18 Pages Posted: 13 Oct 2004
Date Written: January 2004
The ongoing industrialization of US agriculture features striking changes in the organization of markets and firms, including a noticeable movement toward larger firms and greater product differentiation among both farms and processors, as well as shifts away from the use of spot markets to govern transactions between the two, and toward greater reliance on formal contracts and alliances. These organizational shifts raise important issues concerning the proper role of government in industrialized agriculture, especially with regard to the design of policy regarding environmental, food safety, competition, R&D, and farm support issues. Furthermore, they raise important issues for designing research and data programs to support policy analysis. Our paper discusses how organizational shifts affect the demand for contemporary agricultural policy analysis. In response to the industrialization process, public policy analysts have drawn heavily on the theory of organizational economics and recognized the importance of developing rich empirical databases on the wide variety of market transactions and organizational responses in agriculture. In particular, we highlight our primary vehicle for understanding organizational change in agriculture, the annual Agricultural Resource Management Survey (ARMS), a comprehensive survey instrument applied to thousands of US farms. The paper describes relevant ARMS-based research and the challenges of updating the survey and our research programs to capture the relevant issues.

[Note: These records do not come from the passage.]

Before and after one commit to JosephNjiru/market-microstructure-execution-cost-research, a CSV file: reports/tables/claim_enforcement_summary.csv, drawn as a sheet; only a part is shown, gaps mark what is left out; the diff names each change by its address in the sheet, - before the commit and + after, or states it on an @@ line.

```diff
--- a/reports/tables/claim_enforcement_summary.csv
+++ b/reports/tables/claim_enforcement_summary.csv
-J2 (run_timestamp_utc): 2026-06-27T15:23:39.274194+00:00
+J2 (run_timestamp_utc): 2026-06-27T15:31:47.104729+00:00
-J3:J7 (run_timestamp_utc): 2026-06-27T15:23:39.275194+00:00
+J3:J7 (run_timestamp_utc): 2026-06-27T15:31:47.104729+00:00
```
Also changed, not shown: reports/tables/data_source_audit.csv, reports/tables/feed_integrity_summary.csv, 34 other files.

Keywords: organizational economics, agriculture, policy analysis
JEL Classification: D23, L1, L2, Q18
Suggested Citation: Suggested Citation